A will is a formal witnessed document that sets out how you wish to dispose of your possessions (also called your estate) on death. It’s a fairly straightforward document to put together but as it’s so important I would strongly advise you to use a solicitor to help you write your will.
- If you die intestate (without a will) your estate is distributed in accordance with the rules set out in the Succession Act by an Administrator who gets a Grant of Representation from the Probate Office.
- If you die testate (having made a valid will) all your possessions will be distributed in the way you set out in your will by the executor or executors you named in your will.
- Therefore having a will can save time and money and ensure that proper (and uncontested) arrangements are made for your dependents and that your estate is distributed in the way you wish after you die.
- If you have young children, you can choose a guardian to look after them if you and your husband/wife/partner die together. You can also appoint a trustee to manage the financial arrangements on behalf of your children.
- A will can play an important role in reducing any inheritance tax your beneficiaries may have to pay by taking advantage of tax reliefs and allowances.
- I would advise that you let your solicitor take care of the ‘how’ but for the will to be valid you must be aged 18 or over (or married), act of your own free will, and be of sound mind, memory and understanding.
- A will should contain your name and address, a clause to revoke previous wills, a clause appointing at least one executor, a list of legacies (gifts of money or goods), a list of devises (gifts of real property) and a clause to dispose of the remainder of the estate.
- The will must be signed at the end by you (or by someone in your presence under your direction) in the presence of two witnesses.

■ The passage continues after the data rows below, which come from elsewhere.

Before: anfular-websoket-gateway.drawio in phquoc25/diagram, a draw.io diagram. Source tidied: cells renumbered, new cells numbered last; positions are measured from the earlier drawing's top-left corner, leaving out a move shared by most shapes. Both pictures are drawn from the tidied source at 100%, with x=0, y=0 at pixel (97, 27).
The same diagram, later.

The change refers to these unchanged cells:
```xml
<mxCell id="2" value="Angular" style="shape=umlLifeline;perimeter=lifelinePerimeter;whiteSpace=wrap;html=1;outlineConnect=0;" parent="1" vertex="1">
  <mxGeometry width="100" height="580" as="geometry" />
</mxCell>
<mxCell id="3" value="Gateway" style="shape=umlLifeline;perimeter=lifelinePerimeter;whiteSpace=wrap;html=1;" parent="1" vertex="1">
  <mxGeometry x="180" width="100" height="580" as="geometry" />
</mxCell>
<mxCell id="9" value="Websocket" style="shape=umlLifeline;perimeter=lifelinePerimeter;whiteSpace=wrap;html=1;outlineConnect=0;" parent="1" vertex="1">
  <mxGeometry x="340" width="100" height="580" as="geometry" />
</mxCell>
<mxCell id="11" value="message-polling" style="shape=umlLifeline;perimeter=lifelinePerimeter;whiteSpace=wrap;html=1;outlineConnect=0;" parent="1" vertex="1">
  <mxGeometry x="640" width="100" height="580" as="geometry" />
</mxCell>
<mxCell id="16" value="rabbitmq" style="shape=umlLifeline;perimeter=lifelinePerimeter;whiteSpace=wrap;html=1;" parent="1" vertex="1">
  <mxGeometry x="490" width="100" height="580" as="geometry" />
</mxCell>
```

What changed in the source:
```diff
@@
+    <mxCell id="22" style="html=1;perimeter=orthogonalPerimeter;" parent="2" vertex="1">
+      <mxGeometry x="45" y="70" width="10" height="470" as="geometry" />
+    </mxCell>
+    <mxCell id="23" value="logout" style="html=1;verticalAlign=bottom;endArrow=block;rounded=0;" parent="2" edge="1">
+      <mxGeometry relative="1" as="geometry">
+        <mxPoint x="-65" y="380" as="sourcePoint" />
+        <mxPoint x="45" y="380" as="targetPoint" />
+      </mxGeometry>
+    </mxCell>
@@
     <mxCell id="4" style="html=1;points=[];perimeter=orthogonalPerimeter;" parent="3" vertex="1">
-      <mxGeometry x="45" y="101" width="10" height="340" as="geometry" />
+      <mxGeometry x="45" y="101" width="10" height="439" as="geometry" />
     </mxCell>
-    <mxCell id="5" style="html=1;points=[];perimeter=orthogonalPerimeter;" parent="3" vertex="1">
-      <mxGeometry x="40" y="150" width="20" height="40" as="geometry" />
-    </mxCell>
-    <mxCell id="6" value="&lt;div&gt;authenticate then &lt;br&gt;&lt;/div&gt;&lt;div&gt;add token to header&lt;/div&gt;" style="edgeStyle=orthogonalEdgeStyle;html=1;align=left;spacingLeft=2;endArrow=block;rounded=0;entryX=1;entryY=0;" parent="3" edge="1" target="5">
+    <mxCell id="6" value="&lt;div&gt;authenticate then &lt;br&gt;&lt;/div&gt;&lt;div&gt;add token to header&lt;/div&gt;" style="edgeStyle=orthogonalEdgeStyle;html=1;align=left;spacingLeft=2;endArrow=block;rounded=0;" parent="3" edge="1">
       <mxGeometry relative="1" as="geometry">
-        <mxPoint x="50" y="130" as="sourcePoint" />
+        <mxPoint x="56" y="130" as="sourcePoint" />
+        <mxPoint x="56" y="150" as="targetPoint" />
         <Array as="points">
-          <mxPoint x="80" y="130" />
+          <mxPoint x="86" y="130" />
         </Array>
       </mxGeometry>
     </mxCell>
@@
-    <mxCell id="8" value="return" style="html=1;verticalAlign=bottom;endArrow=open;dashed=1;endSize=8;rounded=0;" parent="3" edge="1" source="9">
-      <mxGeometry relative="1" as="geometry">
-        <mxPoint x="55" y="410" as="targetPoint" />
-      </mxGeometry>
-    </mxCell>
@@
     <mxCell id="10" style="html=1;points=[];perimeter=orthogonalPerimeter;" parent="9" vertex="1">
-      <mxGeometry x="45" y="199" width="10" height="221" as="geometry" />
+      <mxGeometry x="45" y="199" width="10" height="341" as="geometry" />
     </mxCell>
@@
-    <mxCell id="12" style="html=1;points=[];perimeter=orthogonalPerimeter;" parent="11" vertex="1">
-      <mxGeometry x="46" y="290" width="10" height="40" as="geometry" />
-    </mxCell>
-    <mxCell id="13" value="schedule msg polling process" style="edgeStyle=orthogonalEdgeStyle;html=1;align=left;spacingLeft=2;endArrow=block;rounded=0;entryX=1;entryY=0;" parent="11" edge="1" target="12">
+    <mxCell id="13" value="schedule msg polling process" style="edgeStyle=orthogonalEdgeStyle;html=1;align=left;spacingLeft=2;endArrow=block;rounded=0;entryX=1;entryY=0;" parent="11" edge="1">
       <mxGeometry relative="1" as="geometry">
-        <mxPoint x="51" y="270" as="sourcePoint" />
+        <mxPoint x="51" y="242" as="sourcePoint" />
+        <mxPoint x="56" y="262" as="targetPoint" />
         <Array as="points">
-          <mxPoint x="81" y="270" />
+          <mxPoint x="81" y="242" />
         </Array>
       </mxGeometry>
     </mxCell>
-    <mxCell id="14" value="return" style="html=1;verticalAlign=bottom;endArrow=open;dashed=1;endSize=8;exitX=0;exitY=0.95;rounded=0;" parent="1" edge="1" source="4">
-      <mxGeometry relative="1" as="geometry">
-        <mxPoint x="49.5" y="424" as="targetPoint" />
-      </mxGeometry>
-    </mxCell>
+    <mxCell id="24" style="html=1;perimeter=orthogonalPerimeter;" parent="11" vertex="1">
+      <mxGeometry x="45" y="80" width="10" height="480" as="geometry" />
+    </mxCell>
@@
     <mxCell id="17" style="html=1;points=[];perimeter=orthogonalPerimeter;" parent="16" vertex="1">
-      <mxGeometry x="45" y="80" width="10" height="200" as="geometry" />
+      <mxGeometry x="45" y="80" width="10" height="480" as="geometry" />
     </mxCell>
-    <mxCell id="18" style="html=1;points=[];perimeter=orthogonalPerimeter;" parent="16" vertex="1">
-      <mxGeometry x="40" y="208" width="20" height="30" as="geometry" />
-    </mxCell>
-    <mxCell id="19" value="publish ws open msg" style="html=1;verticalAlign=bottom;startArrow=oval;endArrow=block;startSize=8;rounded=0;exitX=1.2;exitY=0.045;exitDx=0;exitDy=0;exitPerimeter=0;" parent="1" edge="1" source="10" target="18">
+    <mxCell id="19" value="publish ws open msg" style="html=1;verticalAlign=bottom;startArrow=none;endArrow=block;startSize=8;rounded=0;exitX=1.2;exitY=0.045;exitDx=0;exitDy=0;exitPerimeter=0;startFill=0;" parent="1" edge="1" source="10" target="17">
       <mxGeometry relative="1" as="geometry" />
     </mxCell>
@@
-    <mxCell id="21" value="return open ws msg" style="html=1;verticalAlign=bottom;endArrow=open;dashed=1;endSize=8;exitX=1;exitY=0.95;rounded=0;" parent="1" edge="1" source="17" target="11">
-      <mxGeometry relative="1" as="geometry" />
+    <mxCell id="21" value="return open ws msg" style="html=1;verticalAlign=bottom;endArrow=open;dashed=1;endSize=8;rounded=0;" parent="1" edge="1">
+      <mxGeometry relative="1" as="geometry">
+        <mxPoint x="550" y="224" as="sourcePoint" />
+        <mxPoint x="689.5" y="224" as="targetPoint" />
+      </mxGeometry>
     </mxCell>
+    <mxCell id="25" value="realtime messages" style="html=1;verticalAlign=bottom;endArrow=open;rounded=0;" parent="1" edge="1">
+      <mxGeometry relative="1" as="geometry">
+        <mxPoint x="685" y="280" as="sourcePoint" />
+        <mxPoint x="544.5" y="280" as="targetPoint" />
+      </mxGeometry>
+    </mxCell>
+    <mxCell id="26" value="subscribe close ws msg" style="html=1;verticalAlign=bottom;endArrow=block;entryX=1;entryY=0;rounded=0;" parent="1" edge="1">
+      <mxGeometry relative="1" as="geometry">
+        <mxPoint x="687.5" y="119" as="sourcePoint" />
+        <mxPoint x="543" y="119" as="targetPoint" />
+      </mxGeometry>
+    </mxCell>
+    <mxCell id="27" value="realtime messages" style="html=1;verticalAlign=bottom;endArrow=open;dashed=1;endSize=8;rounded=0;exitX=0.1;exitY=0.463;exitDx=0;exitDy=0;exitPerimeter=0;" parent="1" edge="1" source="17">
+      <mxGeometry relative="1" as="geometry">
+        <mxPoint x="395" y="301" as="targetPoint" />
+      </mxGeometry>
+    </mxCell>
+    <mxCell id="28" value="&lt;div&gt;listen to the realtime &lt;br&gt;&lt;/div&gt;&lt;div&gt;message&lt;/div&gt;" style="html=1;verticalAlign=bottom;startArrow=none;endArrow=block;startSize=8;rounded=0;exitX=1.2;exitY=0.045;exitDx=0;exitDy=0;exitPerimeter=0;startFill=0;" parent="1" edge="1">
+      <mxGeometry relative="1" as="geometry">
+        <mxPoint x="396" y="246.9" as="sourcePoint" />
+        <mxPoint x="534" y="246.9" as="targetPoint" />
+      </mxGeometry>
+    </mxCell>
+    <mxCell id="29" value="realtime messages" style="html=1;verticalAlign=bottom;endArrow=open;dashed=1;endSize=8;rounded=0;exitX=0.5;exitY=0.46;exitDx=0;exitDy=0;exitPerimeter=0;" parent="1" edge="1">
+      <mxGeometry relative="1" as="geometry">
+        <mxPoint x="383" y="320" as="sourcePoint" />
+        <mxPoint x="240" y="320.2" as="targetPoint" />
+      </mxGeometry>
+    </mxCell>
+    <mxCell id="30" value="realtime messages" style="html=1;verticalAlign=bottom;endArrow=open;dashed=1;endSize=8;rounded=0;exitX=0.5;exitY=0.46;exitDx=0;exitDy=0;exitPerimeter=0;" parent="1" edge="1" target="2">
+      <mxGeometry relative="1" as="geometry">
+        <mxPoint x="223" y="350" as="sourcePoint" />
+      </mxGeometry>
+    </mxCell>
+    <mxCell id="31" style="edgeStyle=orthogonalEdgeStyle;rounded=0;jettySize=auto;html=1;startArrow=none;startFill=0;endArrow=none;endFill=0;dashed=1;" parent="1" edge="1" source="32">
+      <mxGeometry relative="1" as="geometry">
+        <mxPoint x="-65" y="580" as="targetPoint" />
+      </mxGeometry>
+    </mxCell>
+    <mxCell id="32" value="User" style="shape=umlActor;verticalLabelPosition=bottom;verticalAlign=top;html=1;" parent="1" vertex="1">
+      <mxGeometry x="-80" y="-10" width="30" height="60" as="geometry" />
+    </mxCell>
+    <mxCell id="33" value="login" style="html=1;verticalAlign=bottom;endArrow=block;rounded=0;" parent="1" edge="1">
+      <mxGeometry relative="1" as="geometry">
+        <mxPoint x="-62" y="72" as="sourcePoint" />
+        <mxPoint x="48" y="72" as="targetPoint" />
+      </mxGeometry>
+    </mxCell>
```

- You should also keep an updated list of your assets along with all your important financial documents in a safe place. It will be vital that your dependents know what their financial situation will be in the event of your death and whether they have any immediate access to cash funds.
- You can make as many wills as you like but the only relevant one is the last valid will made before your death.
- When your estate is distributed, the legal rights of your spouse/civil partner and children will be fulfilled first after any debts are paid and before any other gifts are considered.
- If you are married, your surviving spouse has a right to half the estate if there are no children and one third of the estate if there are children.
- Some assets may be frozen and require a Grant of Probate to administer the estate.
- A will may only be revoked by a subsequent marriage, a later will, a declaration in writing of intention to revoke the will, or if you burn, tear or destroy your will.
If you like this article, try this one: Probate in Ireland